(EXERCISE PROMPT) Search the data for the string "scss" and gather each line it is in.
-- MATERIAL FOR THE TASK follows --
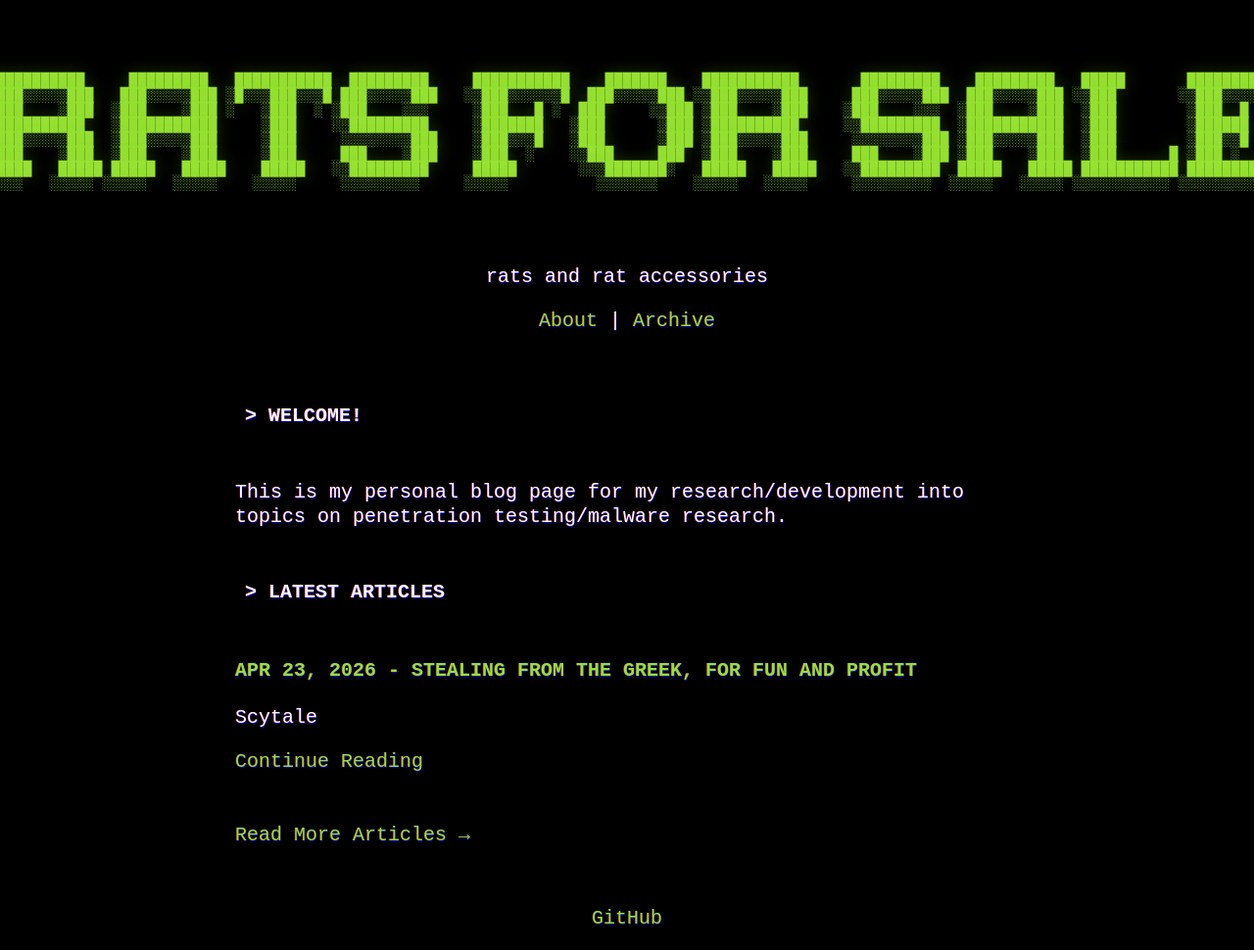
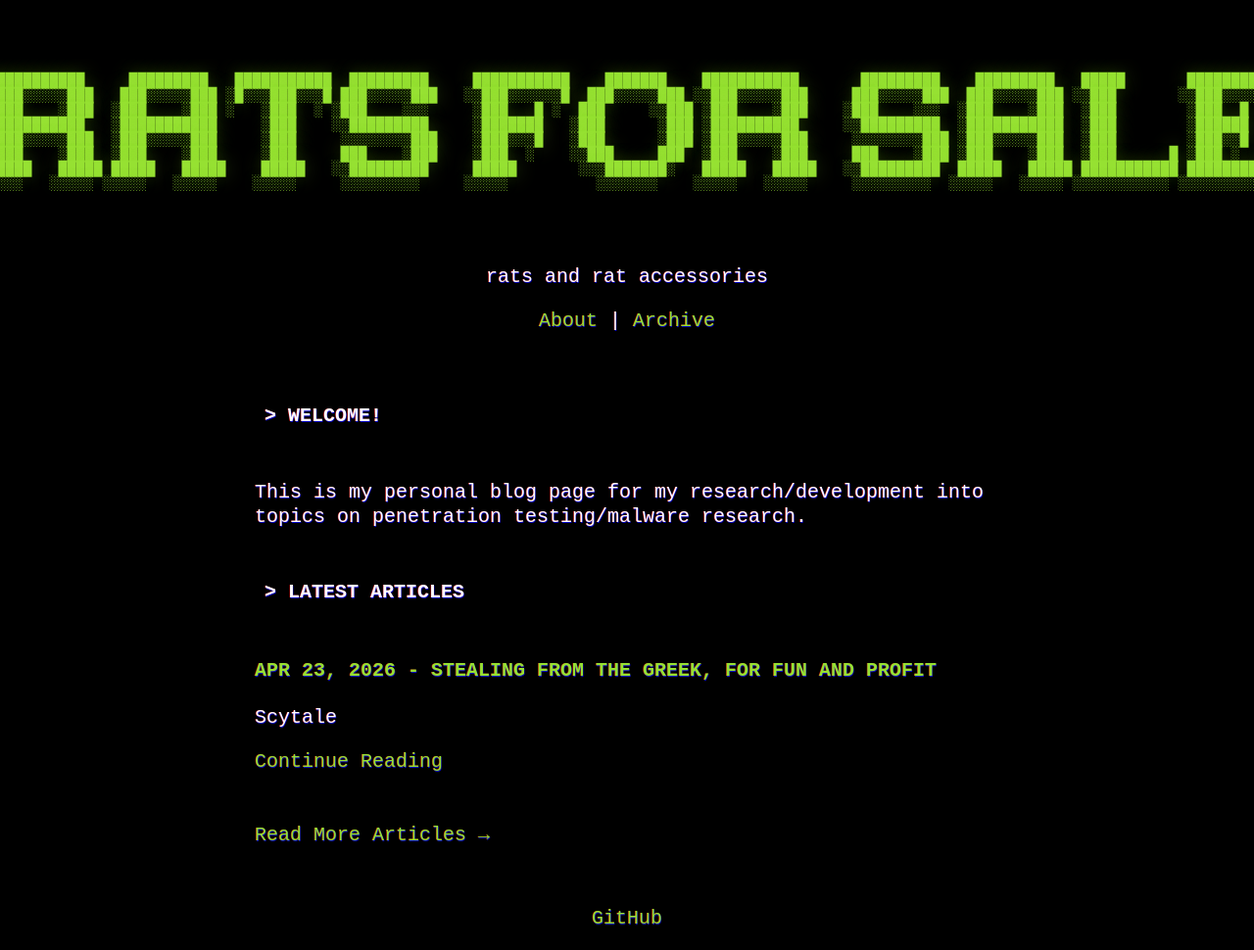
Before and after one commit to absolute-rat/absolute-rat.github.io, a Jekyll site: the page built from index.html, in a window 1280 px wide. Shown: the whole page at 98% size. Built offline with Jekyll 4.4.1, drawn with Linux system fonts in a browser that asks for light colours.

Commit message:
Update main.scss

```diff
--- a/_sass/main.scss
+++ b/_sass/main.scss
@@ -286,12 +286,14 @@ table {
 }
 
 .main {
-  margin: 3rem 0 3rem 0;
+  margin: 3rem auto;
   width: 95%;
   max-width: 1200px;
 
   section {
     @include md-margin;
+	margin-left: 0;
+	margin-right: 0;
   }
 
   article {
```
-- MATERIAL FOR THE TASK concluded --
(WRITTEN RESPONSE)
Update main.scss
--- a/_sass/main.scss
+++ b/_sass/main.scss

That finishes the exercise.